[EXERCISE PROMPT] In the entries below, work out how many lines include "PlotTest", and write only that number.

=== Begin Enclosure ===

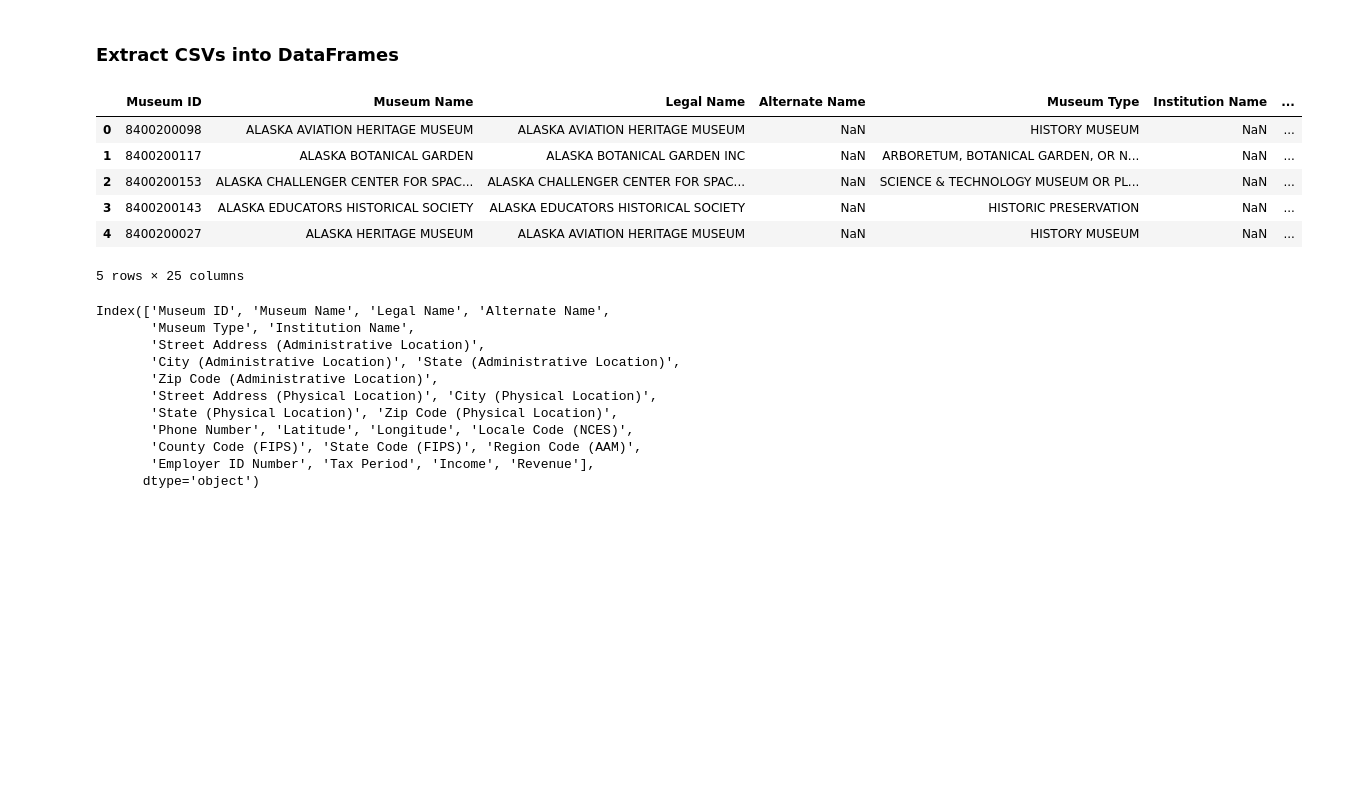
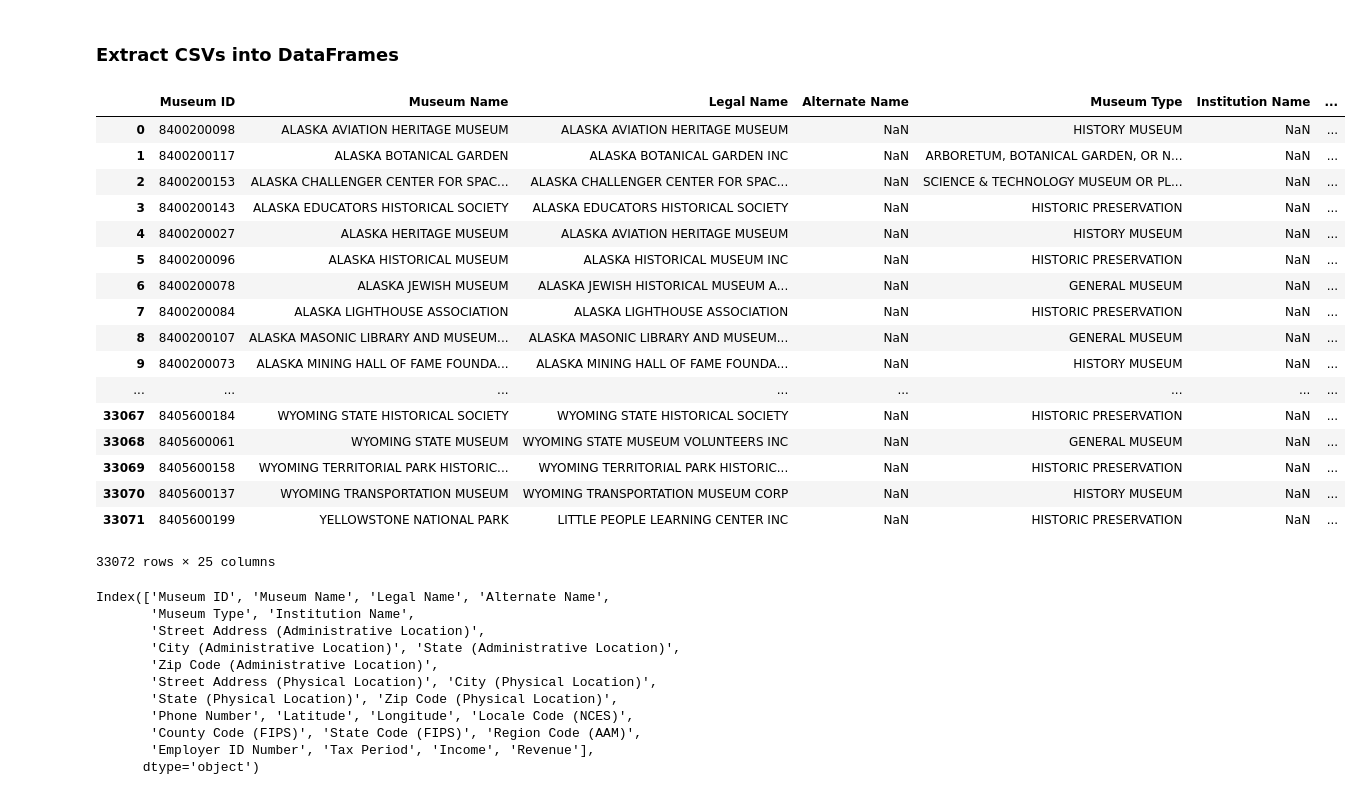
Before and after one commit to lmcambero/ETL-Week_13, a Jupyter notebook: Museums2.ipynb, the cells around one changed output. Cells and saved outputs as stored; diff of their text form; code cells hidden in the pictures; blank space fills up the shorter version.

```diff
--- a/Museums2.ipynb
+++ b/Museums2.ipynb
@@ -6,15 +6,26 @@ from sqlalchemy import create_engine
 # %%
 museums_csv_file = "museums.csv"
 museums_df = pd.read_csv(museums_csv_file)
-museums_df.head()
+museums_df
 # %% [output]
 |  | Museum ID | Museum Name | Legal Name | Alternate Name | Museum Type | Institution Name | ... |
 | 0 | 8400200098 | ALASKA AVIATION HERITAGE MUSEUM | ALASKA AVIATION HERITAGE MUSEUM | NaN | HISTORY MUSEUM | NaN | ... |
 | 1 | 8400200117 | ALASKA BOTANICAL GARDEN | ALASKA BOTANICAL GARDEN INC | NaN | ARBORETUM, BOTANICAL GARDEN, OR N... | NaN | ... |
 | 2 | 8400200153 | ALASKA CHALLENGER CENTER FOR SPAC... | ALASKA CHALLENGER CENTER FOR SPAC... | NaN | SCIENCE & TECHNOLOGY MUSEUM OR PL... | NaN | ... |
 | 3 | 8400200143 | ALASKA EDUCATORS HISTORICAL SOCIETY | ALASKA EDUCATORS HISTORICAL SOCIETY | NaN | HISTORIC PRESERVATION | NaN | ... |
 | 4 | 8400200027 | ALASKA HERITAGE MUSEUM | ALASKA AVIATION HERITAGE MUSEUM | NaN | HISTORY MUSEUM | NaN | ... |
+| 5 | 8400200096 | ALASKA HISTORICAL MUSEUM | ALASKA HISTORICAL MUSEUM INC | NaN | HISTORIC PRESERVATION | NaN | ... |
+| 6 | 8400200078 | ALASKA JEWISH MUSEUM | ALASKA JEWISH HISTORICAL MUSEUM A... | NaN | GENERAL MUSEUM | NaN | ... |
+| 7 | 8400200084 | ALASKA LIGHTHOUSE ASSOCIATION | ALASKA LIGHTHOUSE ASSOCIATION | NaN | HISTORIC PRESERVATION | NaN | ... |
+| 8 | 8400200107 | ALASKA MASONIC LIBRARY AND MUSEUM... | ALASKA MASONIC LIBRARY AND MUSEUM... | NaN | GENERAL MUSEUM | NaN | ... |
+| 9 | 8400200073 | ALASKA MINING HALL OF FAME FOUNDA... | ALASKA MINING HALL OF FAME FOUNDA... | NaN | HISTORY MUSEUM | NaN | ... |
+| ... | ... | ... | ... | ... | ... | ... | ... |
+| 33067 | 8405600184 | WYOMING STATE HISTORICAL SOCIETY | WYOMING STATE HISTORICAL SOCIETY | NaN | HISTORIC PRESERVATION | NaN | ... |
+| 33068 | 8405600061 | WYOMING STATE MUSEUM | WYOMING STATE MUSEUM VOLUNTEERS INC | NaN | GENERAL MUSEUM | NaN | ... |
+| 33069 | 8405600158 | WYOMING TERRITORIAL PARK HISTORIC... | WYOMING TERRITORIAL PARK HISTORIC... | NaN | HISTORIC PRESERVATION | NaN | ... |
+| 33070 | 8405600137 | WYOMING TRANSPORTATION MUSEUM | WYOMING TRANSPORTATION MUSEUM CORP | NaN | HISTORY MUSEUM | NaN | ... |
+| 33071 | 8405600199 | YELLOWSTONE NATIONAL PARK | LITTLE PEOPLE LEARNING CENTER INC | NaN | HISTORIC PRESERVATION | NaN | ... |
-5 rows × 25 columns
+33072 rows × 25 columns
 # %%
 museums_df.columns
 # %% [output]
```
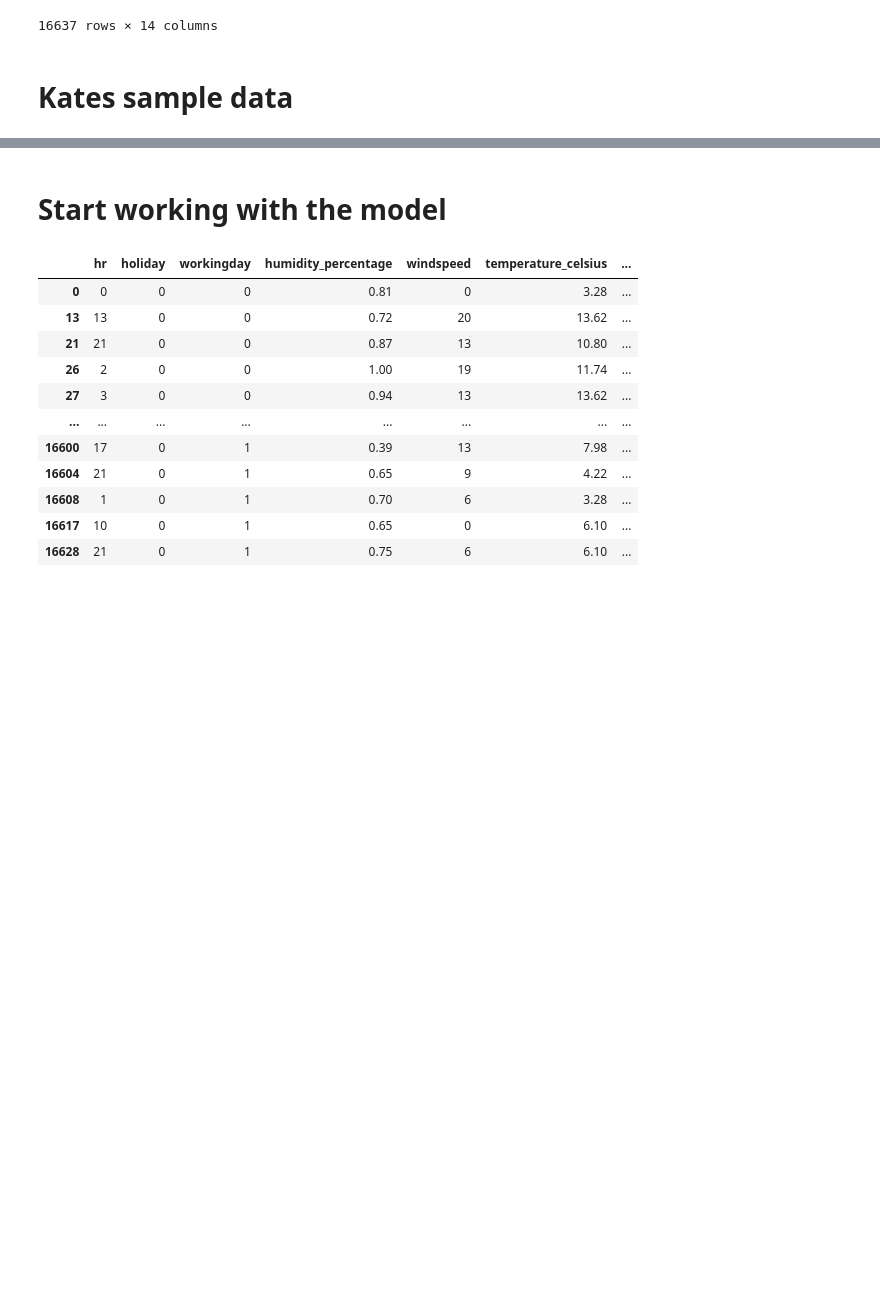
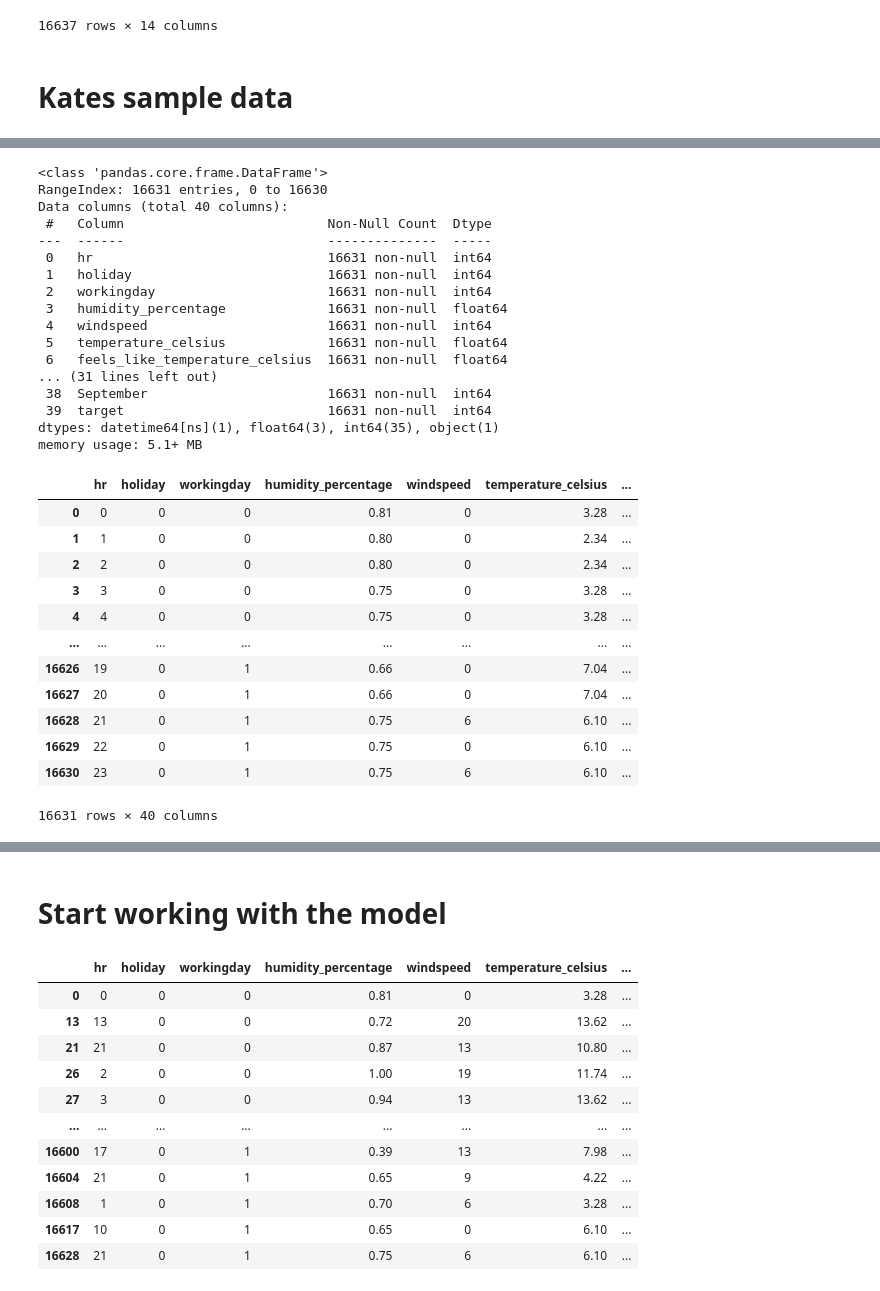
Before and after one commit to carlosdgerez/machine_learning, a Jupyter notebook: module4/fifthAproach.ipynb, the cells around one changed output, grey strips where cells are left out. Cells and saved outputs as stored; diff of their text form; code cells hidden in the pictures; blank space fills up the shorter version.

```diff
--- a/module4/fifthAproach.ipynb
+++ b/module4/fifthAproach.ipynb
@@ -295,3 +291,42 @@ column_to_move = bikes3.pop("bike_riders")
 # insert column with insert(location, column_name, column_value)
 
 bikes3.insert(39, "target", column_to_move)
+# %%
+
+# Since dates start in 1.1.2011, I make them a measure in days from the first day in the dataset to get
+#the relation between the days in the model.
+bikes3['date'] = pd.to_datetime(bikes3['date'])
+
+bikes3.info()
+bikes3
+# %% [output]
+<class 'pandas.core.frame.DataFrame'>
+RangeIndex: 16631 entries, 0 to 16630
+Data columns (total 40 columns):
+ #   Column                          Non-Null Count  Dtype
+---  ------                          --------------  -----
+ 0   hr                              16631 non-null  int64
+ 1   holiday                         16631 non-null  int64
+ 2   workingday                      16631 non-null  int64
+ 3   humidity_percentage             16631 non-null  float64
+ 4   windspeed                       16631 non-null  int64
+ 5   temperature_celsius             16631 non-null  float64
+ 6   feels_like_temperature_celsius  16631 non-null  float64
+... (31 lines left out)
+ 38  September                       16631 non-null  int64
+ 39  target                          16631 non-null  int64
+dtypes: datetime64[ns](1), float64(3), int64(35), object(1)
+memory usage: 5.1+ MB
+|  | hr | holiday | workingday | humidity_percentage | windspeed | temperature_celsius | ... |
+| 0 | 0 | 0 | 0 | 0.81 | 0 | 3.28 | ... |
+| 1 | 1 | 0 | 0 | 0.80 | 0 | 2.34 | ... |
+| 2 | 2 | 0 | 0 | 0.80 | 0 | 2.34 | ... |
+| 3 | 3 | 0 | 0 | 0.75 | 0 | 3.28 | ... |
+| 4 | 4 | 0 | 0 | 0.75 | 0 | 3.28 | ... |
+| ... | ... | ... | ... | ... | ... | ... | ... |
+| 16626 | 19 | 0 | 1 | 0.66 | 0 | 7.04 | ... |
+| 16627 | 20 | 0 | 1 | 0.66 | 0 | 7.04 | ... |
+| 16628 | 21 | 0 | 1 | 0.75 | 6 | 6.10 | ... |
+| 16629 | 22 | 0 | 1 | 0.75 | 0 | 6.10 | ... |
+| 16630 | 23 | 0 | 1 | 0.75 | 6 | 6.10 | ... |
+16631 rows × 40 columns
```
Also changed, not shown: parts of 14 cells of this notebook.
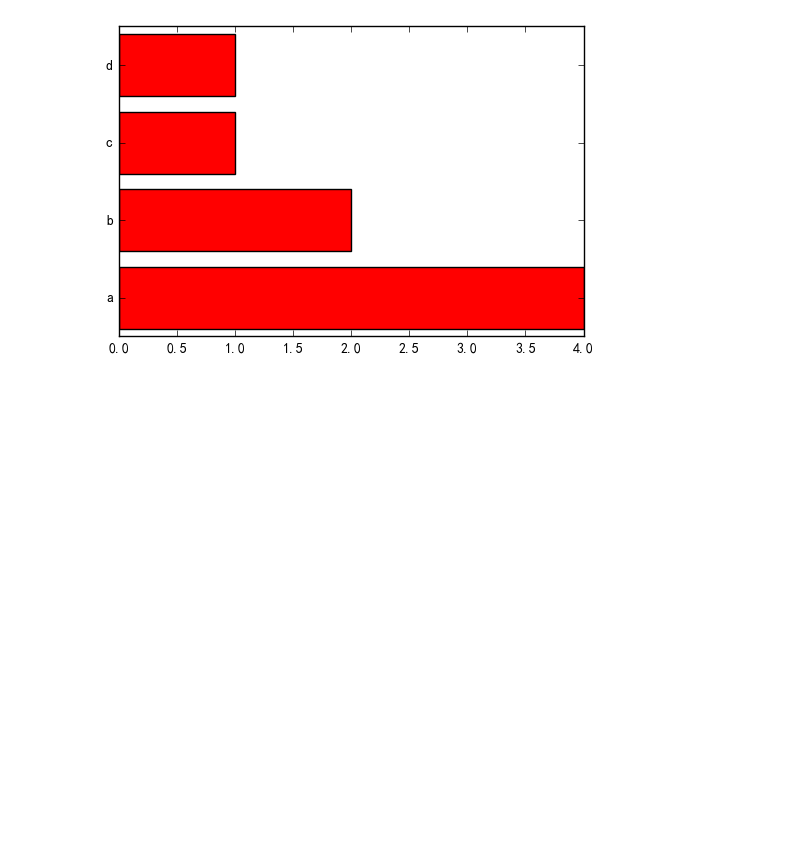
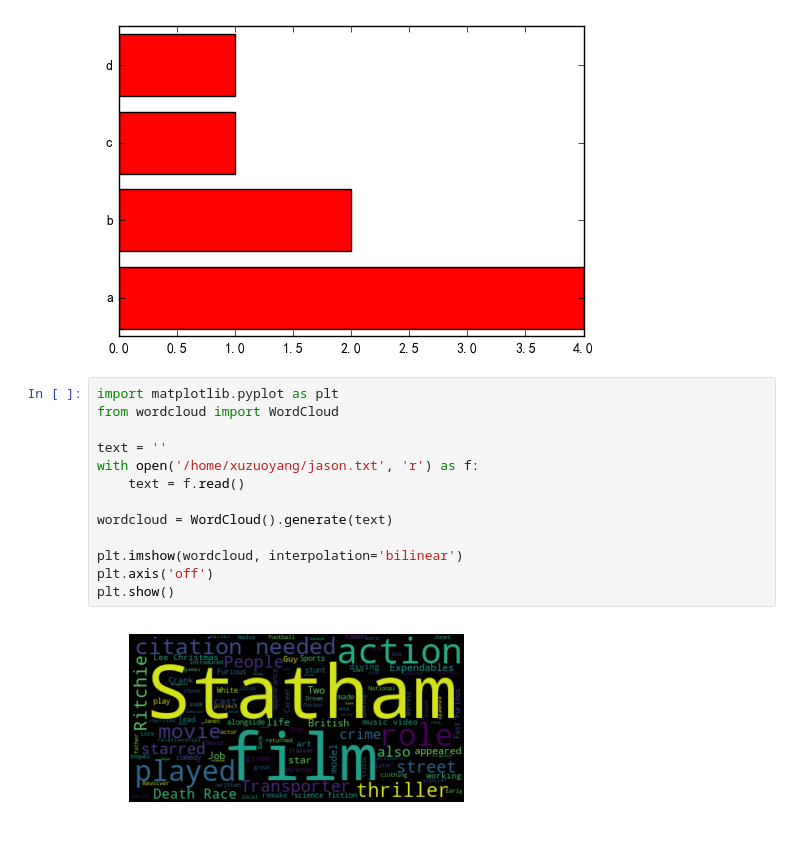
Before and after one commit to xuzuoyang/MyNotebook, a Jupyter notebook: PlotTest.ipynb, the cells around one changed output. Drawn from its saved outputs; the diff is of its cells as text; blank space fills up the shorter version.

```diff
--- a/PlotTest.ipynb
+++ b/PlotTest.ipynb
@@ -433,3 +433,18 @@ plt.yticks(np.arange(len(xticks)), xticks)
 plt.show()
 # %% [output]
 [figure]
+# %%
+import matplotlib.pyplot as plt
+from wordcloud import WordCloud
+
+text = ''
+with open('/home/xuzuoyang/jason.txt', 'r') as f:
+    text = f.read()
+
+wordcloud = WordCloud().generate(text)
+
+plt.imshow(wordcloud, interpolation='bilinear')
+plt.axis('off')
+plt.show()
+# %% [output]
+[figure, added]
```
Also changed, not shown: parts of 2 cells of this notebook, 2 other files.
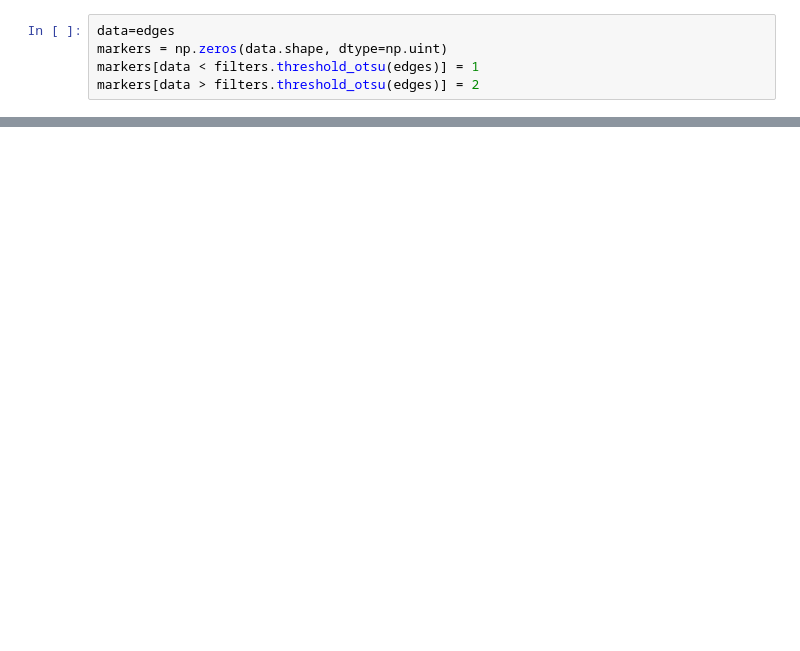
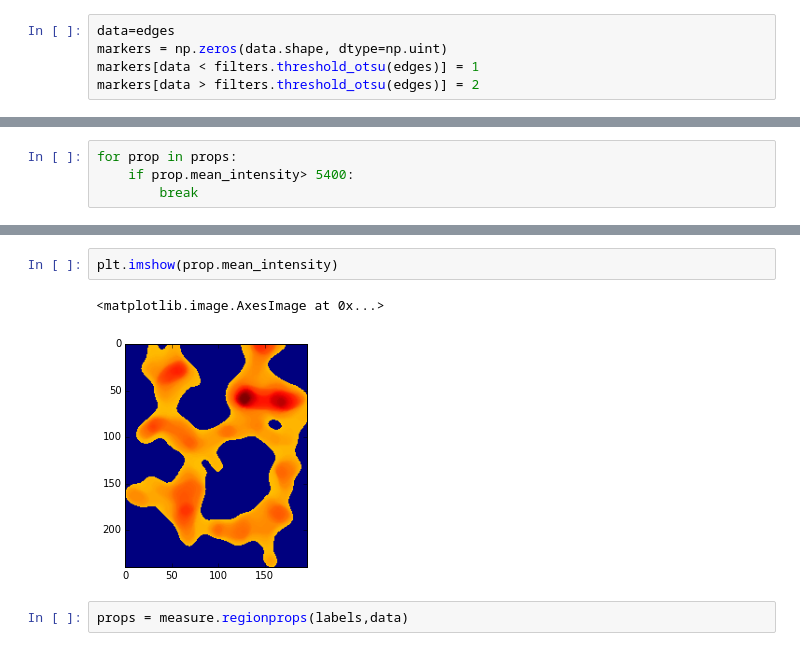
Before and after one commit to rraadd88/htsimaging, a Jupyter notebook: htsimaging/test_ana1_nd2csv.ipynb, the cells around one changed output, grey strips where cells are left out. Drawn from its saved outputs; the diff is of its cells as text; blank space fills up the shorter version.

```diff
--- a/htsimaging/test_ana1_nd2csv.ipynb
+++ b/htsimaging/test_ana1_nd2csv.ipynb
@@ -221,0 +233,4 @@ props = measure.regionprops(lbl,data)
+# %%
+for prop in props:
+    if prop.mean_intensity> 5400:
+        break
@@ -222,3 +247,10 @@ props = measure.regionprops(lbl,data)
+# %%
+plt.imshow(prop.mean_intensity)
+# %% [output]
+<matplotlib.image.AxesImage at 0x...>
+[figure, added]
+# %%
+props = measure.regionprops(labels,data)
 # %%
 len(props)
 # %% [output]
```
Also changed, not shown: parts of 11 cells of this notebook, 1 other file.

=== End Enclosure ===

[SOLVED PROBLEM] 3